Try it =
For each line of the data below, copy it if it holds the word "foto".

Data supplied =

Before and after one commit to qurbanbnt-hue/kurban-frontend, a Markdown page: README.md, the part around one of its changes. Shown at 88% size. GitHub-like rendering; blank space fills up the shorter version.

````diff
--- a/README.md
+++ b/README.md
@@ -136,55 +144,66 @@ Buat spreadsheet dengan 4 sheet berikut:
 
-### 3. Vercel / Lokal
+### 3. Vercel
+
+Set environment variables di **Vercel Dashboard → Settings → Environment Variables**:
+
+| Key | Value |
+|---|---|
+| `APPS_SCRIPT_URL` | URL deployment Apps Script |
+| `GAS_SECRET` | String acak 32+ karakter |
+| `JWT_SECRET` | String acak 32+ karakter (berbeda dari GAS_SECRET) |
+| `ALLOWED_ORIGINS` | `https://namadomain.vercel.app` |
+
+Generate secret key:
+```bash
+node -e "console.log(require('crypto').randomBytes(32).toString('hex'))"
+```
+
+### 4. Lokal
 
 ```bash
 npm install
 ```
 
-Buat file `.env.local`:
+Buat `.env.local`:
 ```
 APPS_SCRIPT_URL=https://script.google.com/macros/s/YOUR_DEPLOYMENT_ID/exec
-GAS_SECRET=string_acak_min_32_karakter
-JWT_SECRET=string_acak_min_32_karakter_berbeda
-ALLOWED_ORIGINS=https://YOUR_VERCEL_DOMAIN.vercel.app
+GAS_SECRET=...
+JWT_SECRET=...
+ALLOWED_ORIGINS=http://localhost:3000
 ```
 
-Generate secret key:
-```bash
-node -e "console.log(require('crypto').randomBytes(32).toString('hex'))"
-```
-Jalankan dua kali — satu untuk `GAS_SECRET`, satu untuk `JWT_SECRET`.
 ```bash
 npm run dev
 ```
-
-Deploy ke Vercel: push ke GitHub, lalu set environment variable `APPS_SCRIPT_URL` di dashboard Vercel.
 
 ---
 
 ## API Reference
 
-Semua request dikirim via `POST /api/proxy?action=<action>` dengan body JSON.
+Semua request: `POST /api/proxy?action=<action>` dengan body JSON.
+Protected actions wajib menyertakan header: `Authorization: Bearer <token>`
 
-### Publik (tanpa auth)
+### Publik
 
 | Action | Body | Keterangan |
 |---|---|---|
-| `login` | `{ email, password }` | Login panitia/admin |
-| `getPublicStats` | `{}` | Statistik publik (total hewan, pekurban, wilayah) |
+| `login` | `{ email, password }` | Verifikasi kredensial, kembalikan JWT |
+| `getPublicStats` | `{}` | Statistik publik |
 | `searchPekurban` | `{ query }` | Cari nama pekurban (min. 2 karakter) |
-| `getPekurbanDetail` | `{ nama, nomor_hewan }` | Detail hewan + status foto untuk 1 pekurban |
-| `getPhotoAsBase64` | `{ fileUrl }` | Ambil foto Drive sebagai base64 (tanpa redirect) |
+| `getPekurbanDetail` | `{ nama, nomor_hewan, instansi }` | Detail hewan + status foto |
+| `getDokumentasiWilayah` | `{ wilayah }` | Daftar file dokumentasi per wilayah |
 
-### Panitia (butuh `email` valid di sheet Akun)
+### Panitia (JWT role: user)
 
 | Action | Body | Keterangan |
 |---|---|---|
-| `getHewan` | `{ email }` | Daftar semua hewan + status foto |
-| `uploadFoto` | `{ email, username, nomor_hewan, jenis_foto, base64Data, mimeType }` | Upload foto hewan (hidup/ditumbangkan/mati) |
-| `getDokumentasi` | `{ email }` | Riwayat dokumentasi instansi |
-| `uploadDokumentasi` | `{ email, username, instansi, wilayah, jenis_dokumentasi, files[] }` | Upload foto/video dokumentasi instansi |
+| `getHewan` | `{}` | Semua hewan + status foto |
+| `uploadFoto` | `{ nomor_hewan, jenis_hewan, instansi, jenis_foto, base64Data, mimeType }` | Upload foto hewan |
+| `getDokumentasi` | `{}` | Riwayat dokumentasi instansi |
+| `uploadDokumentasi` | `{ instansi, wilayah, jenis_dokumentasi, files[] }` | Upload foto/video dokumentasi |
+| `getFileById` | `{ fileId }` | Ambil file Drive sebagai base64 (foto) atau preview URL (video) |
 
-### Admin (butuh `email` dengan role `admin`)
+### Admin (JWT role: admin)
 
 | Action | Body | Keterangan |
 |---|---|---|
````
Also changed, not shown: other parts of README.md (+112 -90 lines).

Solution to the problem =
-| `getPekurbanDetail` | `{ nama, nomor_hewan }` | Detail hewan + status foto untuk 1 pekurban |
-| `getPhotoAsBase64` | `{ fileUrl }` | Ambil foto Drive sebagai base64 (tanpa redirect) |
+| `getPekurbanDetail` | `{ nama, nomor_hewan, instansi }` | Detail hewan + status foto |
-| `getHewan` | `{ email }` | Daftar semua hewan + status foto |
-| `uploadFoto` | `{ email, username, nomor_hewan, jenis_foto, base64Data, mimeType }` | Upload foto hewan (hidup/ditumbangkan/mati) |
-| `uploadDokumentasi` | `{ email, username, instansi, wilayah, jenis_dokumentasi, files[] }` | Upload foto/video dokumentasi instansi |
+| `getHewan` | `{}` | Semua hewan + status foto |
+| `uploadFoto` | `{ nomor_hewan, jenis_hewan, instansi, jenis_foto, base64Data, mimeType }` | Upload foto hewan |
+| `uploadDokumentasi` | `{ instansi, wilayah, jenis_dokumentasi, files[] }` | Upload foto/video dokumentasi |
+| `getFileById` | `{ fileId }` | Ambil file Drive sebagai base64 (foto) atau preview URL (video) |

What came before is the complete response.